According to reports, despite inherent benefits, biomass-based power projects in the country are facing problems due to high operation cost, Secretary of Ministry of New and Renewable Energy (MNRE) Upendra Tripathy today said.
“Despite so many inherent benefits, a number of biomass power projects have of late been facing problems due to high cost of operation,” he said.
Tripathy said this was mainly due to continuous rise in biomass prices while the revision of tariff for biomass-based power by SERC’s too has not kept pace with the increasing costs of biomass.
He said existing inconsistencies in values of certain parameters have to be harmonised and taken into account by SERC’s for determination of tariff.
“In the current scenario, financial institutions have displayed a reluctance in financing biomass power projects, thereby posing problems for new investments in the sector.
“The distribution companies, who are key to the off-take of biomass power, have also not been pro-active. They could play a more pro-active and encouraging role in order to promote the sector,” he said after inaugurating a workshop on “Regulatory and Financial Barriers and Challenges in Power Generation from Biomass”.
He appealed to SERCs to help in effecting reforms by taking cognizance of revised regulations recently notified by Central Electricity Regulatory Commission (CERC) and pass on the benefits to biomass power producers so that their plants can run economically.
CERC has also approved values for critical parameters and recommended annual revision of fuel price based on independent survey, a ministry statement said.

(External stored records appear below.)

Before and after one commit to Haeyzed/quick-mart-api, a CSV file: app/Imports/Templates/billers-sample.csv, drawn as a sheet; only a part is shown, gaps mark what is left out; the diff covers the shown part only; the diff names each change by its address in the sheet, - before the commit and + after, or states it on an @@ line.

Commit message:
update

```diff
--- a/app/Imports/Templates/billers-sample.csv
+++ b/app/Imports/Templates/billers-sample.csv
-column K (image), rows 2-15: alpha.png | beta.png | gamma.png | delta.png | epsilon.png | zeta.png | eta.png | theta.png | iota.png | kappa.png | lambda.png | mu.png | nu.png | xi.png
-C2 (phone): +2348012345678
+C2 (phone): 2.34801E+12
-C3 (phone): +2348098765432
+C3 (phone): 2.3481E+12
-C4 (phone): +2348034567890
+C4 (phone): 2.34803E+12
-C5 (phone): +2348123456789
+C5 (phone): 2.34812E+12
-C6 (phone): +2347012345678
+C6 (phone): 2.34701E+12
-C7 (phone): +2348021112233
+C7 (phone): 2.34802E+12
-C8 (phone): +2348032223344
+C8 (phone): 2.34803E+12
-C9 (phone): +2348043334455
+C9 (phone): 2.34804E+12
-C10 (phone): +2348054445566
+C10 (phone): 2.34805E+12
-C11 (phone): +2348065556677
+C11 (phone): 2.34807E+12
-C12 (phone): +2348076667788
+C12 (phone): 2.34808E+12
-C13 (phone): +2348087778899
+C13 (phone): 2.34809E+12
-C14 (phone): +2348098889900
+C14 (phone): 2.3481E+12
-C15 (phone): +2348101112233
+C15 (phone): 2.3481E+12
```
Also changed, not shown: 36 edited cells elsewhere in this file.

Underlining the importance of biomass-based power generation, the Secretary said it plays a very important role among various renewable sources due to its high Plant Load Factor (PLF), affordable unit cost of generation, potential to provide large scale productive employment and other economic benefits to farmers who are main producers of biomass.